HomeHairstyleIs it possible to be “addicted” to tattoos like Sam Smith
Is it possible to be “addicted” to tattoos like Sam Smith
December 12, 2022
Sam Smith has shared that they think they might be “addicted” to tattoos, having a body ink count of over 35.
The 30-year-old singer – who prefers to use the gender pronoun ‘they’ – performed at Capital FM’s Jingle Bell Ball with Barclaycard this weekend and discussed the subject of tattoos in a backstage chat with presenter Roman Kemp.
In response to Kemp saying Smith’s fans commented on his body art, the star discussed some of their recent inkings.
“I went on the chest… It was intense, but it was good. We were listening to a lot of pop music and it was fun and we had a lot of fun,” they revealed. “I was just eating Cheetos, just getting in the mood.”
Kemp then asked what the star had tattooed on her body, to which Smith replied, “It says ‘romance’ on my stomach. And then my anchor on my chest. I’m addicted now. I’m 35 – more tattoos.”
Smith often shares their new inkings with her social media followers and has previously discussed some of the meanings behind her tattoos.
In 2017, they revealed to Heart Radio presenters Emma Bunton and Jamie Theakston their tattoo of an ice cream on their leg, admitting at the time: “I have like ice cream on my ankle and I don’t know why it’s there,” they revealed.
Read more: Lottie Moss reveals new ‘lover’ face tattoo in TikTok post
Last year, Smith seemed to hint that one of their inking was done to reflect their gender identity having come out as non-binary in 2019 and explaining that they were changing their pronouns into them.
Their new arm inking seems to reflect this, as it features a shirtless cropped figure posing in front of a mirror, while wearing high heels.
The snap was posted to Instagram by tattoo and piercing shop The London Social, along with another of Smith alongside tattoo artist Miles Langford.
Despite so much ink, Smith also revealed he has no plans to slow down anytime soon.
“When I’m 70, I think I’ll have one on my face,” they told PEOPLE. “Throughout my life I’m just going to stock up and when I’m 70 I’ll probably have something here,” Smith said, pointing to their left cheek. They noted that it would be something “small”.
“And then 80th will be like, ‘Woah!'” Smith added.
Smith isn’t the only celebrity to have hinted that she might have an addiction to ink.
Fearne Cotton also opened up about his love of tattoos on The Johnathan Ross Show. The TV presenter told the chat show host: “Seriously, if I wasn’t on TV I would have tattoos all over my body. I would go crazy. I’m addicted to tattoos. I love the look, the process, the feeling of ‘Yes! I didn’t pass out, I just achieved something’.”
Meanwhile, David Beckham is believed to have over 40 inks on his body, and while there’s no suggestion he’s “addicted” to tattoos, he’s clearly a fan of body art.

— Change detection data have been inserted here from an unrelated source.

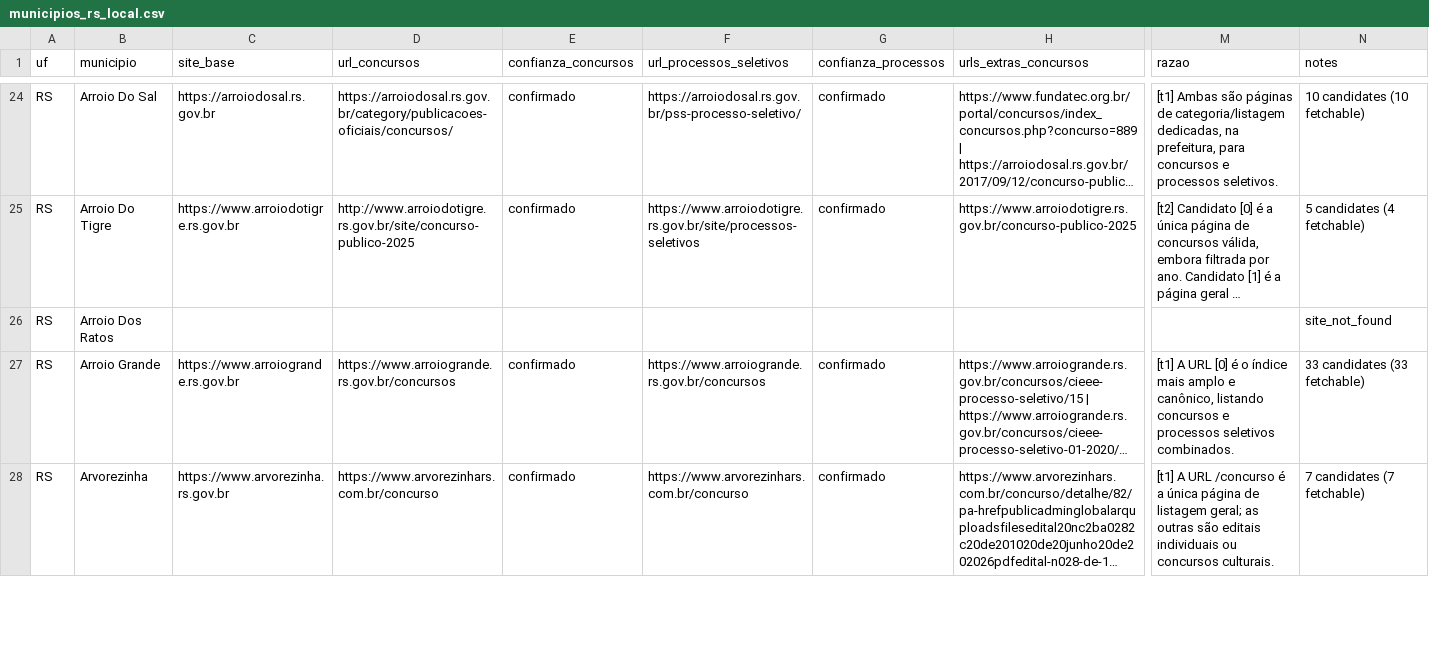
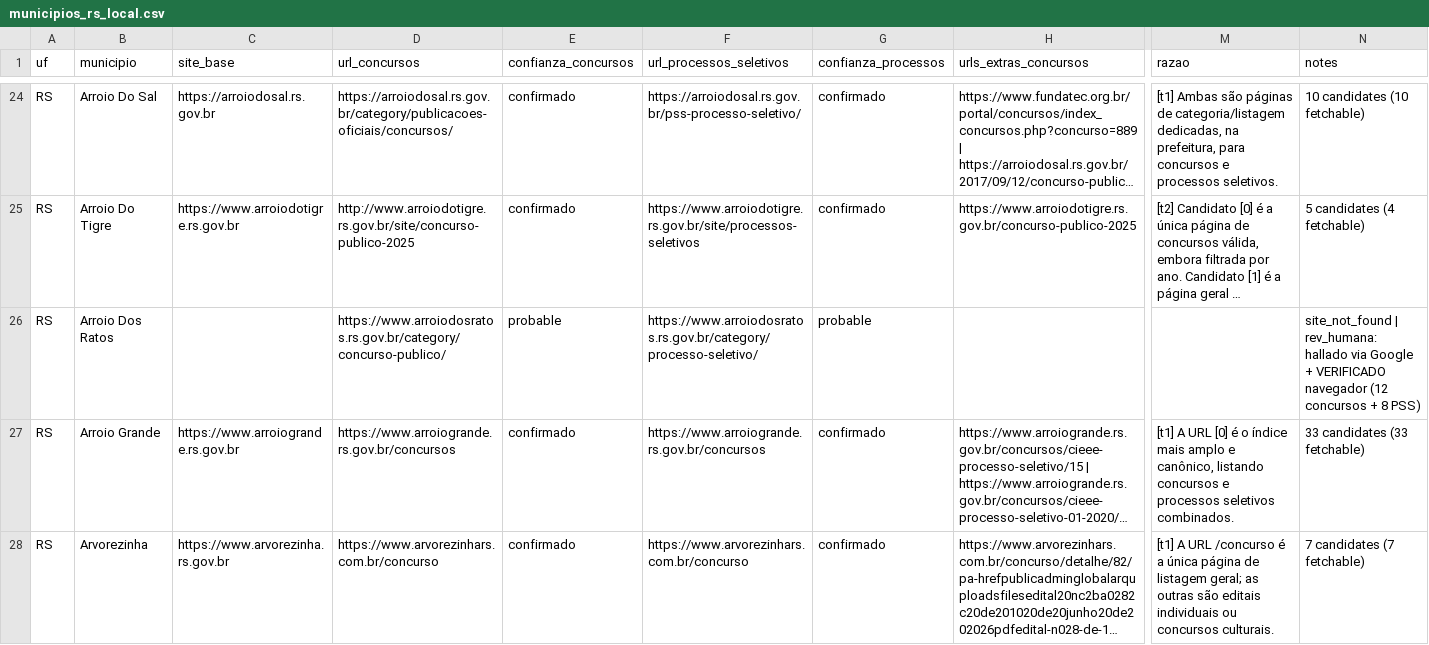
Before and after one commit to luisesantamaria/concursos-tracker, a CSV file: data/fase2/municipios_rs_local.csv, drawn as a sheet; only a part is shown, gaps mark what is left out; long unchanged cells end in …; the diff covers the shown part only; the diff names each change by its address in the sheet, - before the commit and + after, or states it on an @@ line.

```diff
--- a/data/fase2/municipios_rs_local.csv
+++ b/data/fase2/municipios_rs_local.csv
-D26 (url_concursos): (empty)
+D26 (url_concursos): https://www.arroiodosratos.rs.gov.br/category/concurso-publico/
-E26 (confianza_concursos): (empty)
+E26 (confianza_concursos): probable
-F26 (url_processos_seletivos): (empty)
+F26 (url_processos_seletivos): https://www.arroiodosratos.rs.gov.br/category/processo-seletivo/
-G26 (confianza_processos): (empty)
+G26 (confianza_processos): probable
-N26 (notes): site_not_found
+N26 (notes): site_not_found | rev_humana: hallado via Google + VERIFICADO navegador (12 concursos + 8 PSS)
```
Also changed, not shown: 30 edited cells elsewhere in this file.
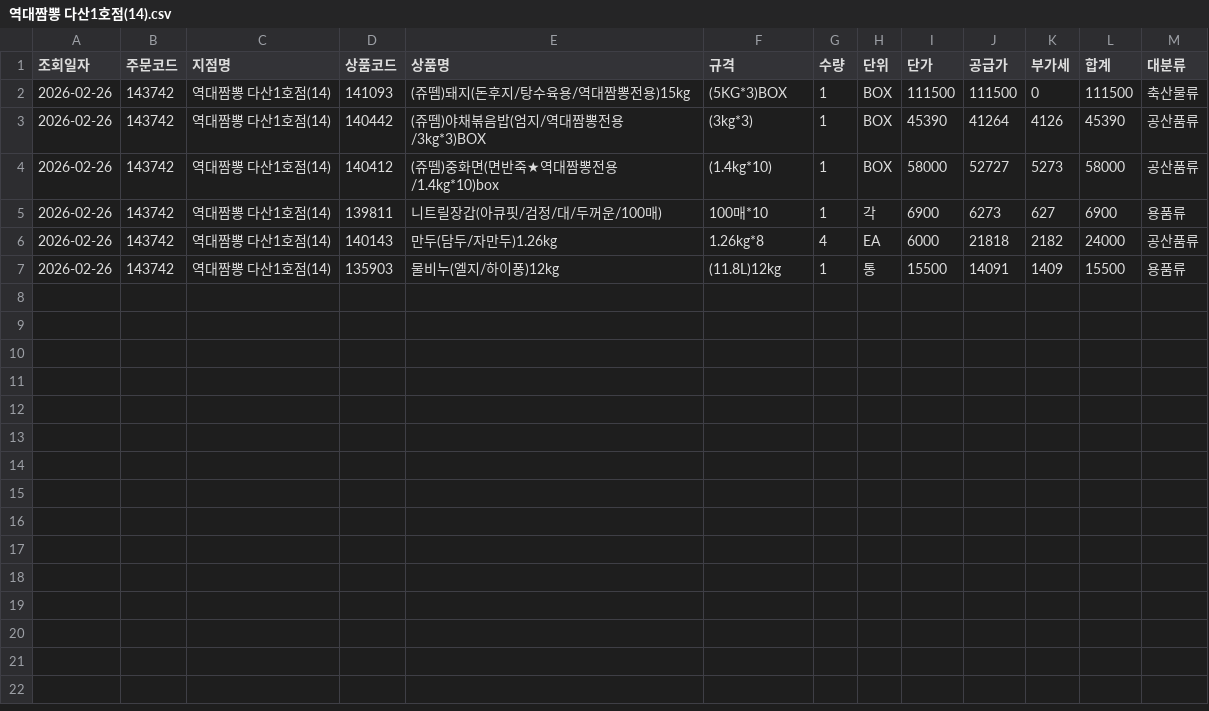
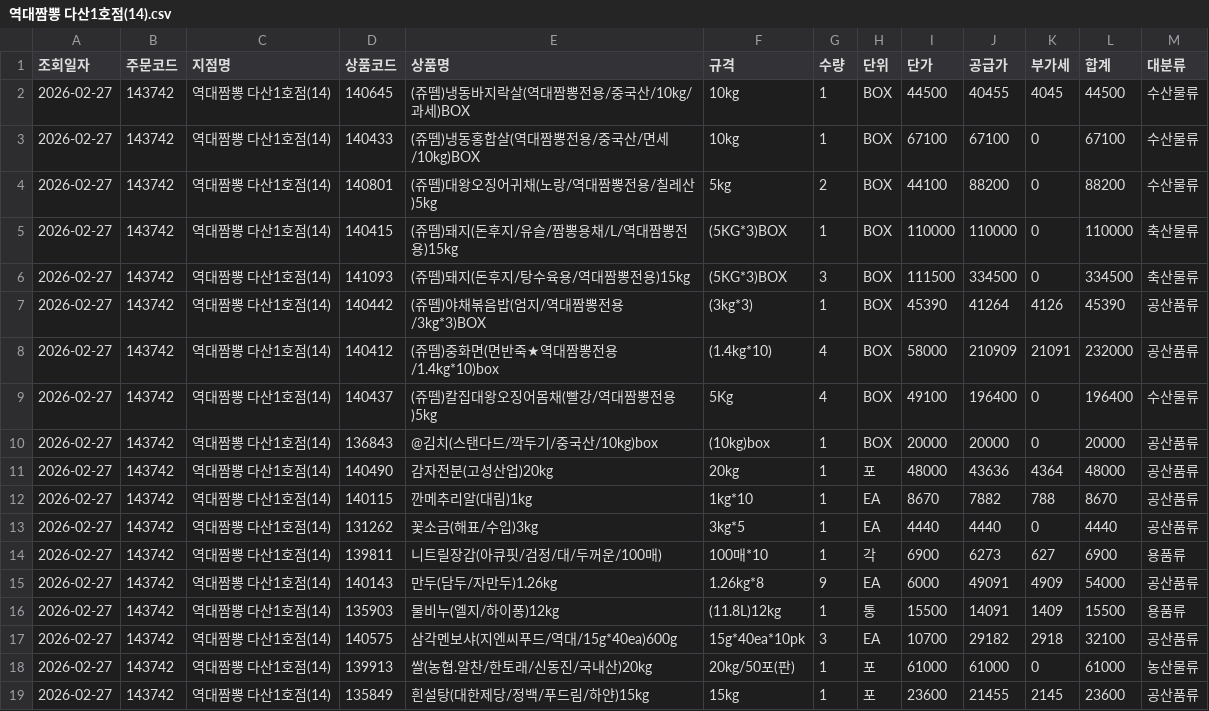
Before and after one commit to dampd21/Sajodaerim, a CSV file: output/by_store/역대짬뽕 다산1호점(14).csv, drawn as a sheet.

```diff
--- a/output/by_store/역대짬뽕 다산1호점(14).csv
+++ b/output/by_store/역대짬뽕 다산1호점(14).csv
@@ -1,7 +1,19 @@
 조회일자,주문코드,지점명,상품코드,상품명,규격,수량,단위,단가,공급가,부가세,합계,대분류
-2026-02-26,143742,역대짬뽕 다산1호점(14),141093,(쥬뗌)돼지(돈후지/탕수육용/역대짬뽕전용)15kg,(5KG*3)BOX,1,BOX,111500,111500,0,111500,축산물류
-2026-02-26,143742,역대짬뽕 다산1호점(14),140442,(쥬뗌)야채볶음밥(엄지/역대짬뽕전용/3kg*3)BOX,(3kg*3),1,BOX,45390,41264,4126,45390,공산품류
-2026-02-26,143742,역대짬뽕 다산1호점(14),140412,(쥬뗌)중화면(면반죽★역대짬뽕전용/1.4kg*10)box,(1.4kg*10),1,BOX,58000,52727,5273,58000,공산품류
-2026-02-26,143742,역대짬뽕 다산1호점(14),139811,니트릴장갑(아큐핏/검정/대/두꺼운/100매),100매*10,1,각,6900,6273,627,6900,용품류
-2026-02-26,143742,역대짬뽕 다산1호점(14),140143,만두(담두/자만두)1.26kg,1.26kg*8,4,EA,6000,21818,2182,24000,공산품류
-2026-02-26,143742,역대짬뽕 다산1호점(14),135903,물비누(엘지/하이퐁)12kg,(11.8L)12kg,1,통,15500,14091,1409,15500,용품류
+2026-02-27,143742,역대짬뽕 다산1호점(14),140645,(쥬뗌)냉동바지락살(역대짬뽕전용/중국산/10kg/과세)BOX,10kg,1,BOX,44500,40455,4045,44500,수산물류
+2026-02-27,143742,역대짬뽕 다산1호점(14),140433,(쥬뗌)냉동홍합살(역대짬뽕전용/중국산/면세/10kg)BOX,10kg,1,BOX,67100,67100,0,67100,수산물류
+2026-02-27,143742,역대짬뽕 다산1호점(14),140801,(쥬뗌)대왕오징어귀채(노랑/역대짬뽕전용/칠레산)5kg,5kg,2,BOX,44100,88200,0,88200,수산물류
+2026-02-27,143742,역대짬뽕 다산1호점(14),140415,(쥬뗌)돼지(돈후지/유슬/짬뽕용채/L/역대짬뽕전용)15kg,(5KG*3)BOX,1,BOX,110000,110000,0,110000,축산물류
+2026-02-27,143742,역대짬뽕 다산1호점(14),141093,(쥬뗌)돼지(돈후지/탕수육용/역대짬뽕전용)15kg,(5KG*3)BOX,3,BOX,111500,334500,0,334500,축산물류
+2026-02-27,143742,역대짬뽕 다산1호점(14),140442,(쥬뗌)야채볶음밥(엄지/역대짬뽕전용/3kg*3)BOX,(3kg*3),1,BOX,45390,41264,4126,45390,공산품류
+2026-02-27,143742,역대짬뽕 다산1호점(14),140412,(쥬뗌)중화면(면반죽★역대짬뽕전용/1.4kg*10)box,(1.4kg*10),4,BOX,58000,210909,21091,232000,공산품류
+2026-02-27,143742,역대짬뽕 다산1호점(14),140437,(쥬뗌)칼집대왕오징어몸채(빨강/역대짬뽕전용)5kg,5Kg,4,BOX,49100,196400,0,196400,수산물류
+2026-02-27,143742,역대짬뽕 다산1호점(14),136843,@김치(스탠다드/깍두기/중국산/10kg)box,(10kg)box,1,BOX,20000,20000,0,20000,공산품류
+2026-02-27,143742,역대짬뽕 다산1호점(14),140490,감자전분(고성산업)20kg,20kg,1,포,48000,43636,4364,48000,공산품류
+2026-02-27,143742,역대짬뽕 다산1호점(14),140115,깐메추리알(대림)1kg,1kg*10,1,EA,8670,7882,788,8670,공산품류
+2026-02-27,143742,역대짬뽕 다산1호점(14),131262,꽃소금(해표/수입)3kg,3kg*5,1,EA,4440,4440,0,4440,공산품류
+2026-02-27,143742,역대짬뽕 다산1호점(14),139811,니트릴장갑(아큐핏/검정/대/두꺼운/100매),100매*10,1,각,6900,6273,627,6900,용품류
+2026-02-27,143742,역대짬뽕 다산1호점(14),140143,만두(담두/자만두)1.26kg,1.26kg*8,9,EA,6000,49091,4909,54000,공산품류
+2026-02-27,143742,역대짬뽕 다산1호점(14),135903,물비누(엘지/하이퐁)12kg,(11.8L)12kg,1,통,15500,14091,1409,15500,용품류
+2026-02-27,143742,역대짬뽕 다산1호점(14),140575,삼각멘보샤(지엔씨푸드/역대/15g*40ea)600g,15g*40ea*10pk,3,EA,10700,29182,2918,32100,공산품류
+2026-02-27,143742,역대짬뽕 다산1호점(14),139913,쌀(농협.알찬/한토래/신동진/국내산)20kg,20kg/50포(판),1,포,61000,61000,0,61000,농산물류
+2026-02-27,143742,역대짬뽕 다산1호점(14),135849,흰설탕(대한제당/정백/푸드림/하얀)15kg,15kg,1,포,23600,21455,2145,23600,공산품류
```
Also changed, not shown: output/by_category/수산물류.csv, output/by_category/용품류.csv, 10 other files.
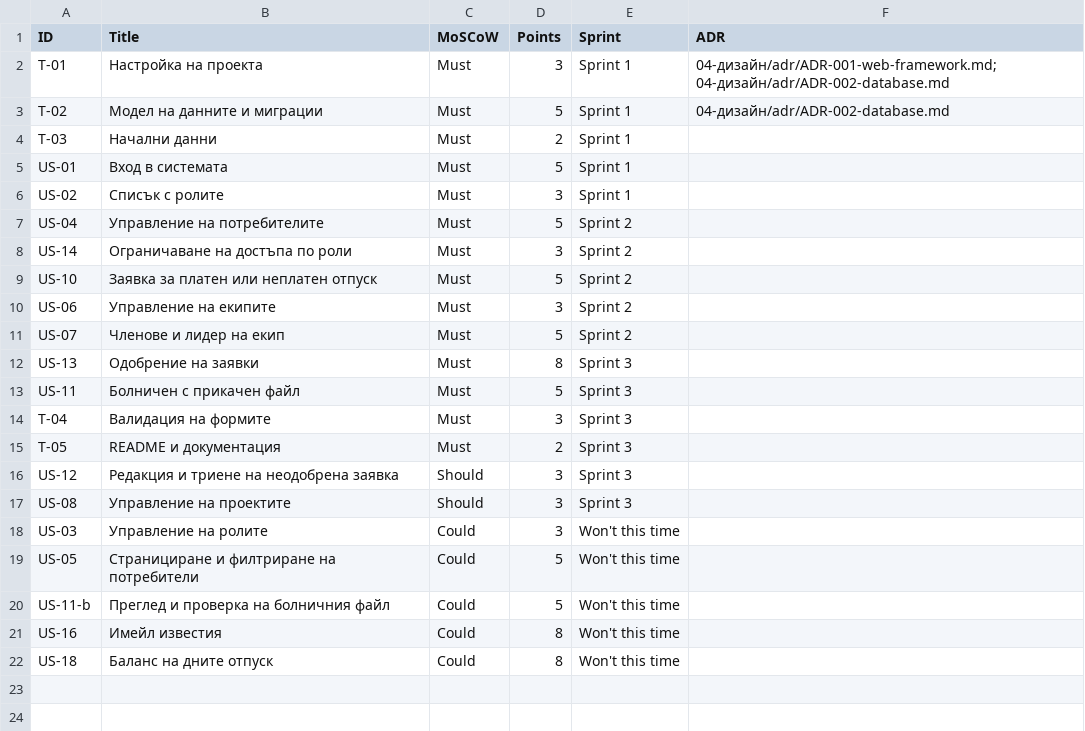
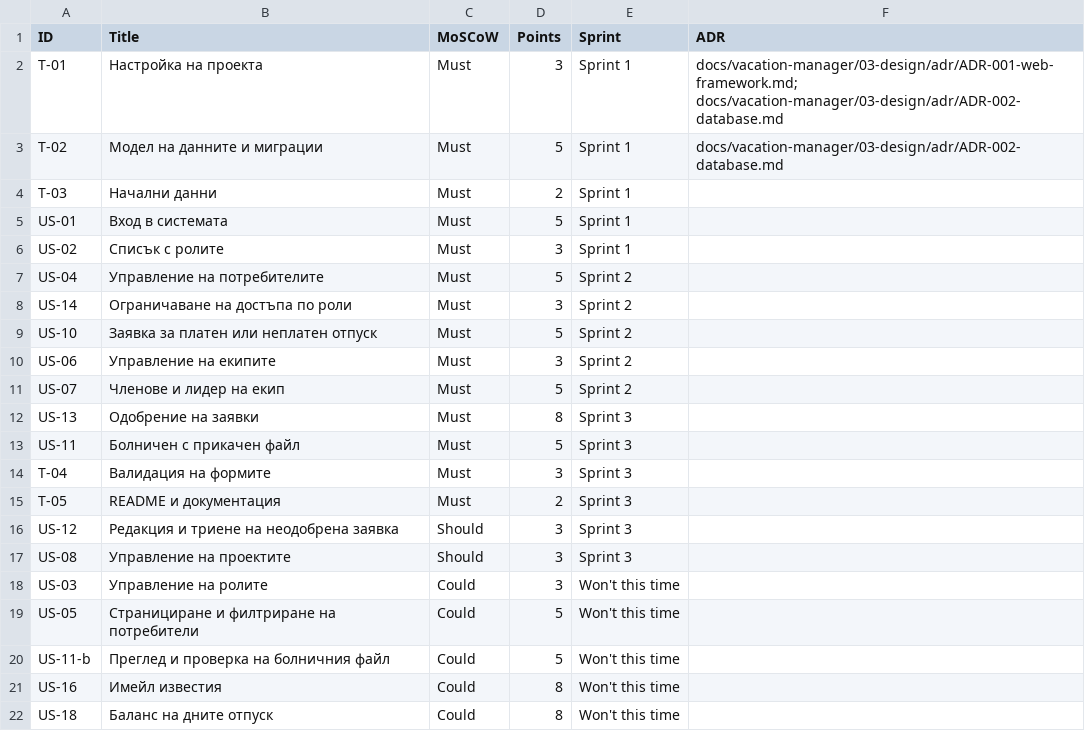
Before and after one commit to AntoanBG3/zdravkopeychevviktor, a CSV file: docs/vacation-manager/02-planning/board.csv (was 03-планиране/03-board.csv), drawn as a sheet.

```diff
--- a/03-планиране/03-board.csv
+++ b/docs/vacation-manager/02-planning/board.csv
@@ -1,4 +1,4 @@
 ID,Title,MoSCoW,Points,Sprint,ADR
-T-01,Настройка на проекта,Must,3,Sprint 1,04-дизайн/adr/ADR-001-web-framework.md; 04-дизайн/adr/ADR-002-database.md
-T-02,Модел на данните и миграции,Must,5,Sprint 1,04-дизайн/adr/ADR-002-database.md
+T-01,Настройка на проекта,Must,3,Sprint 1,docs/vacation-manager/03-design/adr/ADR-001-web-framework.md; docs/vacation-manager/03-design/adr/ADR-002-database.md
+T-02,Модел на данните и миграции,Must,5,Sprint 1,docs/vacation-manager/03-design/adr/ADR-002-database.md
 T-03,Начални данни,Must,2,Sprint 1,
```
Also changed, not shown: 24 other files.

Look: Sam Smith arrives at Capital’s Jingle Bell Ball
Read more: Bride and groom devastated after getting canceled wedding date tattooed on their arms
Is it really possible to get addicted to tattoos?
According to psychology professor Viren Swami, of Anglia Ruskin University, tattoo addiction does not exist.
“Addiction is a very broad term,” he told the Guardian. “You can be addicted to the pain, or the pleasure of people commenting on the tattoos, or the pleasure of the artwork.”
He believes that there is another feeling at play, which can blur the feelings of addition.
“When someone gets a tattoo for the first time, their body image temporarily improves and they feel more unique,” he explains.
Read more: Five facts about the history of tattoos
A fan of tattoos himself, Abbas Kanani, a pharmacist at online pharmacy Chemist Click, offered his own thoughts on tattoo “addiction” to Yahoo UK.
“There are scientific claims that the chemicals released to deal with the pain of a tattoo are adrenaline and endorphins,” he explains. “The short bursts of these chemicals, along with the excitement of getting tattooed, may associate tattoos with a pleasurable feeling.”
But speaking from her own experience, Kanani thinks there are other emotions at play that keep tattoo ‘addicts’ coming back.
“It’s probably the novelty of a new tattoo that fades and the desire to get another one to achieve the same level of satisfaction,” he suggests. “Whether it’s to feel alive, or to seek validation and attention from others, it’s not really a case of addiction from a scientific point of view.
“It’s more about the change in appearance of a body part, the meaning attached to tattoos, or the attention that comes with a new tattoo, that makes people want more.”